News | June 6, 2024 By:

On Thursday, May 23, 2024, Michigan Federal Judge Shalina D. Kumar granted motions that could advance legal proceedings against individuals accused of running an alleged $45 million cryptocurrency investment fraud scheme.

Judge Kumar approved the U.S. Department of Justice’s request to intervene and stay discovery in a civil case brought by the U.S. Securities and Exchange Commission (SEC) against CoinDeal executives Neil Chandran, Amy Mossel, and others. She agreed with DOJ arguments that a discovery stay would prevent prejudice to the ongoing criminal case against Chandran in Nebraska and protect the Fifth Amendment rights of defendants by preventing depositions in the civil matter.

The judge also granted SEC motions for default judgment against two defendants, Garry Davidson, and Linda Knott, who have not appeared in the civil lawsuit to defend themselves. SEC counsel Michael Foster told the court his agency will seek similar default judgments against Chandran and Michael Glaspie without any discovery.

As the criminal case in Nebraska moves forward, the DOJ expects Neil Chandran to stand trial by the end of 2024 or early 2025 on charges of wire fraud and conspiracy related to CoinDeal.

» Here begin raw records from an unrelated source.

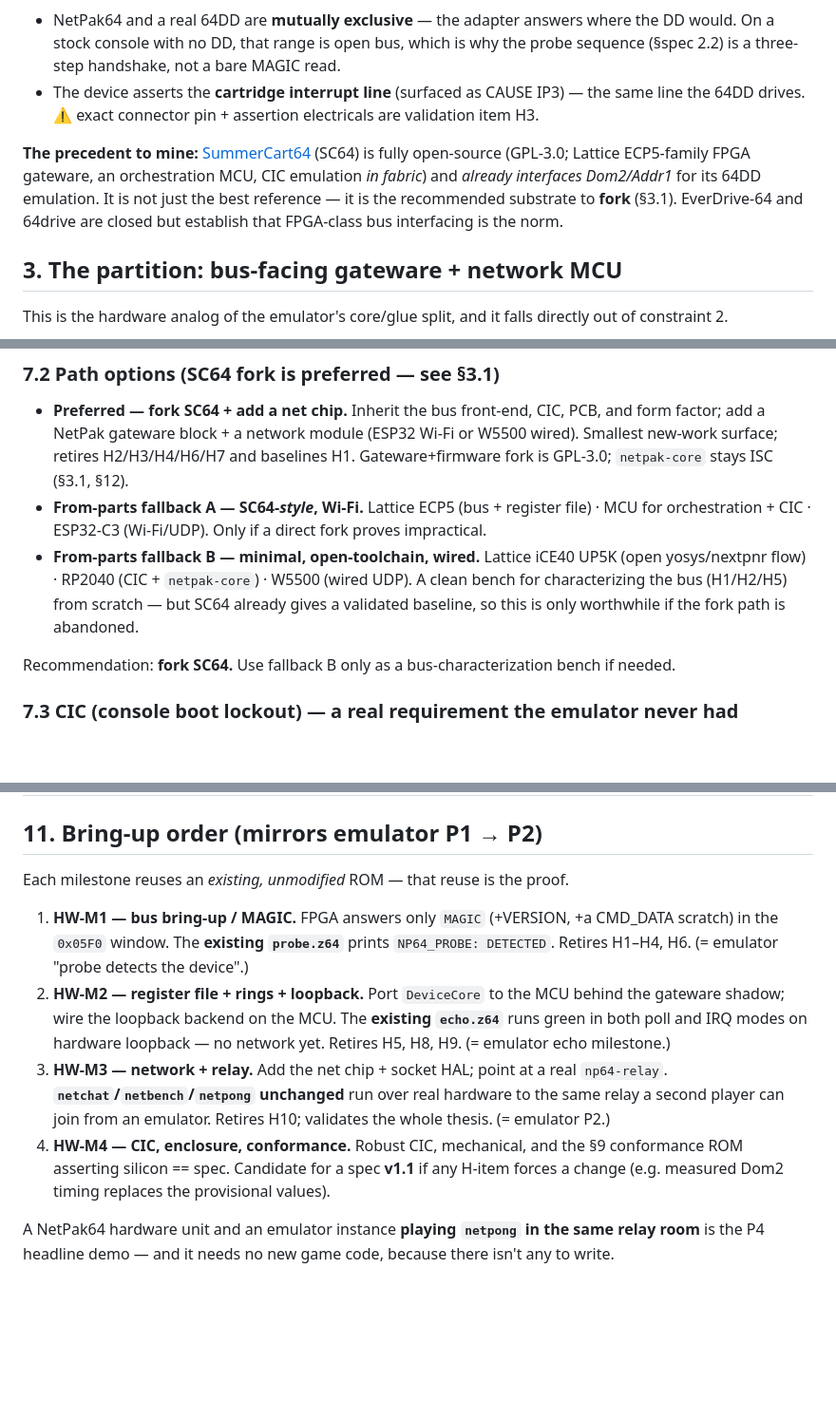
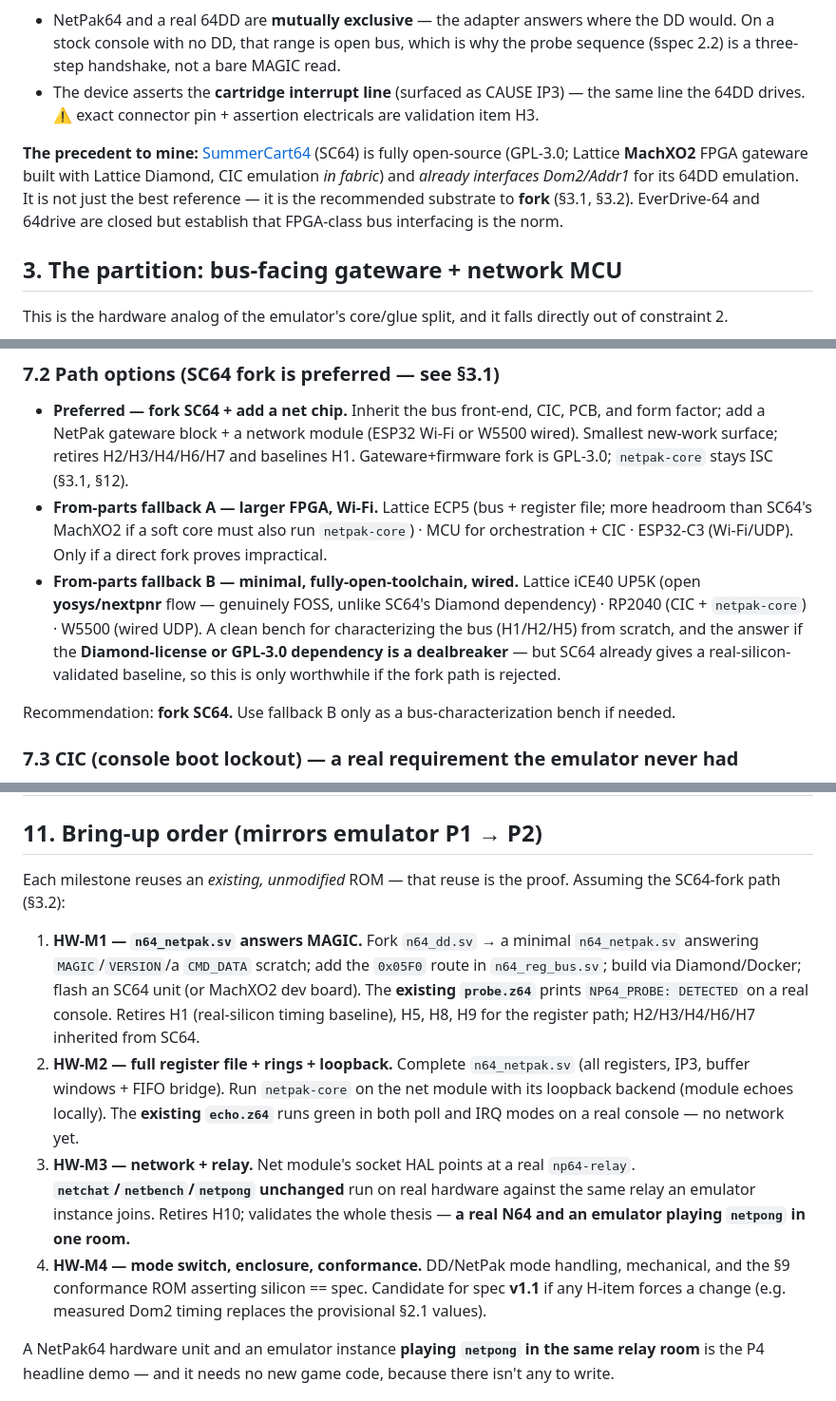
Before and after one commit to jsuppe/netpak64, a Markdown page: netpak64-hardware-integration.md, 3 parts joined by grey strips. Shown at 95% size. Rendered like a GitHub page; blank space fills up the shorter version.

```diff
--- a/netpak64-hardware-integration.md
+++ b/netpak64-hardware-integration.md
@@ -26,7 +26,7 @@ The N64 cartridge connector carries the **PI (Peripheral Interface) bus**, aka t
 - NetPak64 and a real 64DD are **mutually exclusive** — the adapter answers where the DD would. On a stock console with no DD, that range is open bus, which is why the probe sequence (§spec 2.2) is a three-step handshake, not a bare MAGIC read.
 - The device asserts the **cartridge interrupt line** (surfaced as CAUSE IP3) — the same line the 64DD drives. ⚠ exact connector pin + assertion electricals are validation item H3.
 
-**The precedent to mine:** [SummerCart64](https://github.com/Polprzewodnikowy/SummerCart64) (SC64) is fully open-source (GPL-3.0; Lattice ECP5-family FPGA gateware, an orchestration MCU, CIC emulation *in fabric*) and *already interfaces Dom2/Addr1* for its 64DD emulation. It is not just the best reference — it is the recommended substrate to **fork** (§3.1). EverDrive-64 and 64drive are closed but establish that FPGA-class bus interfacing is the norm.
+**The precedent to mine:** [SummerCart64](https://github.com/Polprzewodnikowy/SummerCart64) (SC64) is fully open-source (GPL-3.0; Lattice **MachXO2** FPGA gateware built with Lattice Diamond, CIC emulation *in fabric*) and *already interfaces Dom2/Addr1* for its 64DD emulation. It is not just the best reference — it is the recommended substrate to **fork** (§3.1, §3.2). EverDrive-64 and 64drive are closed but establish that FPGA-class bus interfacing is the norm.
 
 ## 3. The partition: bus-facing gateware + network MCU
 
@@ -113,8 +152,8 @@ The gateware drives the cartridge interrupt line, level-triggered: asserted when
 
 ### 7.2 Path options (SC64 fork is preferred — see §3.1)
 - **Preferred — fork SC64 + add a net chip.** Inherit the bus front-end, CIC, PCB, and form factor; add a NetPak gateware block + a network module (ESP32 Wi-Fi or W5500 wired). Smallest new-work surface; retires H2/H3/H4/H6/H7 and baselines H1. Gateware+firmware fork is GPL-3.0; `netpak-core` stays ISC (§3.1, §12).
-- **From-parts fallback A — SC64-*style*, Wi-Fi.** Lattice ECP5 (bus + register file) · MCU for orchestration + CIC · ESP32-C3 (Wi-Fi/UDP). Only if a direct fork proves impractical.
-- **From-parts fallback B — minimal, open-toolchain, wired.** Lattice iCE40 UP5K (open yosys/nextpnr flow) · RP2040 (CIC + `netpak-core`) · W5500 (wired UDP). A clean bench for characterizing the bus (H1/H2/H5) from scratch — but SC64 already gives a validated baseline, so this is only worthwhile if the fork path is abandoned.
+- **From-parts fallback A — larger FPGA, Wi-Fi.** Lattice ECP5 (bus + register file; more headroom than SC64's MachXO2 if a soft core must also run `netpak-core`) · MCU for orchestration + CIC · ESP32-C3 (Wi-Fi/UDP). Only if a direct fork proves impractical.
+- **From-parts fallback B — minimal, fully-open-toolchain, wired.** Lattice iCE40 UP5K (open **yosys/nextpnr** flow — genuinely FOSS, unlike SC64's Diamond dependency) · RP2040 (CIC + `netpak-core`) · W5500 (wired UDP). A clean bench for characterizing the bus (H1/H2/H5) from scratch, and the answer if the **Diamond-license or GPL-3.0 dependency is a dealbreaker** — but SC64 already gives a real-silicon-validated baseline, so this is only worthwhile if the fork path is rejected.
 
 Recommendation: **fork SC64.** Use fallback B only as a bus-characterization bench if needed.
 
@@ -149,12 +188,12 @@ Mirrors the emulator recon (integration §13, R1–R10). Each item is a physical
 
 ## 11. Bring-up order (mirrors emulator P1 → P2)
 
-Each milestone reuses an *existing, unmodified* ROM — that reuse is the proof.
+Each milestone reuses an *existing, unmodified* ROM — that reuse is the proof. Assuming the SC64-fork path (§3.2):
 
-1. **HW-M1 — bus bring-up / MAGIC.** FPGA answers only `MAGIC` (+VERSION, +a CMD_DATA scratch) in the `0x05F0` window. The **existing `probe.z64`** prints `NP64_PROBE: DETECTED`. Retires H1–H4, H6. (= emulator "probe detects the device".)
-2. **HW-M2 — register file + rings + loopback.** Port `DeviceCore` to the MCU behind the gateware shadow; wire the loopback backend on the MCU. The **existing `echo.z64`** runs green in both poll and IRQ modes on hardware loopback — no network yet. Retires H5, H8, H9. (= emulator echo milestone.)
-3. **HW-M3 — network + relay.** Add the net chip + socket HAL; point at a real `np64-relay`. **`netchat`/`netbench`/`netpong` unchanged** run over real hardware to the same relay a second player can join from an emulator. Retires H10; validates the whole thesis. (= emulator P2.)
-4. **HW-M4 — CIC, enclosure, conformance.** Robust CIC, mechanical, and the §9 conformance ROM asserting silicon == spec. Candidate for a spec **v1.1** if any H-item forces a change (e.g. measured Dom2 timing replaces the provisional values).
+1. **HW-M1 — `n64_netpak.sv` answers MAGIC.** Fork `n64_dd.sv` → a minimal `n64_netpak.sv` answering `MAGIC`/`VERSION`/a `CMD_DATA` scratch; add the `0x05F0` route in `n64_reg_bus.sv`; build via Diamond/Docker; flash an SC64 unit (or MachXO2 dev board). The **existing `probe.z64`** prints `NP64_PROBE: DETECTED` on a real console. Retires H1 (real-silicon timing baseline), H5, H8, H9 for the register path; H2/H3/H4/H6/H7 inherited from SC64.
+2. **HW-M2 — full register file + rings + loopback.** Complete `n64_netpak.sv` (all registers, IP3, buffer windows + FIFO bridge). Run `netpak-core` on the net module with its loopback backend (module echoes locally). The **existing `echo.z64`** runs green in both poll and IRQ modes on a real console — no network yet.
+3. **HW-M3 — network + relay.** Net module's socket HAL points at a real `np64-relay`. **`netchat`/`netbench`/`netpong` unchanged** run on real hardware against the same relay an emulator instance joins. Retires H10; validates the whole thesis — **a real N64 and an emulator playing `netpong` in one room.**
+4. **HW-M4 — mode switch, enclosure, conformance.** DD/NetPak mode handling, mechanical, and the §9 conformance ROM asserting silicon == spec. Candidate for spec **v1.1** if any H-item forces a change (e.g. measured Dom2 timing replaces the provisional §2.1 values).
 
 A NetPak64 hardware unit and an emulator instance **playing `netpong` in the same relay room** is the P4 headline demo — and it needs no new game code, because there isn't any to write.
 
```
Also changed, not shown: other parts of netpak64-hardware-integration.md (+40 -1 lines).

In October 2022, Glaspie pled guilty to one wire fraud count and was sentenced to over 5 years in federal prison for his role in misappropriating $5.9 million from CoinDeal investors.

The SEC accuses Chandran, Mossel, and others of running CoinDeal as an elaborate fraud that raised more than $45 million from unsophisticated investors between 2019 and 2022 by falsely promoting the company’s novel blockchain technology and an imminent multi-trillion dollar sale. According to the complaint, there was never a real technology or acquisition, and investor funds were instead used by Chandran and others for luxury vehicles, real estate properties, and other personal expenses.

While Mossel objected to delaying discovery in the civil case, Judge Kumar found that resolving the criminal charges could expedite the SEC lawsuit. The ruling allows legal proceedings to move forward against Chandran and others accused of perpetrating a complex cryptocurrency investment scam that exploited public enthusiasm for emerging technologies like blockchain.

Please contact BlockTribune for access to a copy of this filing.